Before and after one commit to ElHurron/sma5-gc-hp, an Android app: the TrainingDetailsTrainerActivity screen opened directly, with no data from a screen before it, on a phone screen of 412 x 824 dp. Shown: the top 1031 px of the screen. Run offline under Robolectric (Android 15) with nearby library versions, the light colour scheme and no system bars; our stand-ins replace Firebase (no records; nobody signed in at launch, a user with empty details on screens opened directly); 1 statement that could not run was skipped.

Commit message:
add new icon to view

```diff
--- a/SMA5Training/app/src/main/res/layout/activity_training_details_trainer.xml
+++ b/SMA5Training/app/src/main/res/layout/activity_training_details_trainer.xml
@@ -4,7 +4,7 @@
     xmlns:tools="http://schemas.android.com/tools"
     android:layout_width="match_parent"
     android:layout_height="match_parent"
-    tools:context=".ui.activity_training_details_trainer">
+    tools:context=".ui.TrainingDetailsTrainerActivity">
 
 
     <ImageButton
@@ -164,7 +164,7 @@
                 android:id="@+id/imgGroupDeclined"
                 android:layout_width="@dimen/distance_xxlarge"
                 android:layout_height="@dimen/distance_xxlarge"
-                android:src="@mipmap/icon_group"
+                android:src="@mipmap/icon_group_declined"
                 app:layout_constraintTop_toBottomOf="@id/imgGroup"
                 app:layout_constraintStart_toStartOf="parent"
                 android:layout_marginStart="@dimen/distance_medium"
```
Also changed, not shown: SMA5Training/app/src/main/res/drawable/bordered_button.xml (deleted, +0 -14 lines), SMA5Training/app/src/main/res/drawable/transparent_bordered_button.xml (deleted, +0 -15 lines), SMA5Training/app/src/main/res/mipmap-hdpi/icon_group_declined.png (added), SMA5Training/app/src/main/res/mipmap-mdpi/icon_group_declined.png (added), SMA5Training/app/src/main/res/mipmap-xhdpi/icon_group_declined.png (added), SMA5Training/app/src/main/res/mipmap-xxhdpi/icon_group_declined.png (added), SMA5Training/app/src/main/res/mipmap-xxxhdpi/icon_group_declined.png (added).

Exercise
Output the records in full. Keep every character as it is.

Worked solution
Before and after one commit to ElHurron/sma5-gc-hp, an Android app: the TrainingDetailsTrainerActivity screen opened directly, with no data from a screen before it, on a phone screen of 412 x 824 dp. Shown: the top 1031 px of the screen. Run offline under Robolectric (Android 15) with nearby library versions, the light colour scheme and no system bars; our stand-ins replace Firebase (no records; nobody signed in at launch, a user with empty details on screens opened directly); 1 statement that could not run was skipped.

Commit message:
add new icon to view

```diff
--- a/SMA5Training/app/src/main/res/layout/activity_training_details_trainer.xml
+++ b/SMA5Training/app/src/main/res/layout/activity_training_details_trainer.xml
@@ -4,7 +4,7 @@
     xmlns:tools="http://schemas.android.com/tools"
     android:layout_width="match_parent"
     android:layout_height="match_parent"
-    tools:context=".ui.activity_training_details_trainer">
+    tools:context=".ui.TrainingDetailsTrainerActivity">
 
 
     <ImageButton
@@ -164,7 +164,7 @@
                 android:id="@+id/imgGroupDeclined"
                 android:layout_width="@dimen/distance_xxlarge"
                 android:layout_height="@dimen/distance_xxlarge"
-                android:src="@mipmap/icon_group"
+                android:src="@mipmap/icon_group_declined"
                 app:layout_constraintTop_toBottomOf="@id/imgGroup"
                 app:layout_constraintStart_toStartOf="parent"
                 android:layout_marginStart="@dimen/distance_medium"
```
Also changed, not shown: SMA5Training/app/src/main/res/drawable/bordered_button.xml (deleted, +0 -14 lines), SMA5Training/app/src/main/res/drawable/transparent_bordered_button.xml (deleted, +0 -15 lines), SMA5Training/app/src/main/res/mipmap-hdpi/icon_group_declined.png (added), SMA5Training/app/src/main/res/mipmap-mdpi/icon_group_declined.png (added), SMA5Training/app/src/main/res/mipmap-xhdpi/icon_group_declined.png (added), SMA5Training/app/src/main/res/mipmap-xxhdpi/icon_group_declined.png (added), SMA5Training/app/src/main/res/mipmap-xxxhdpi/icon_group_declined.png (added).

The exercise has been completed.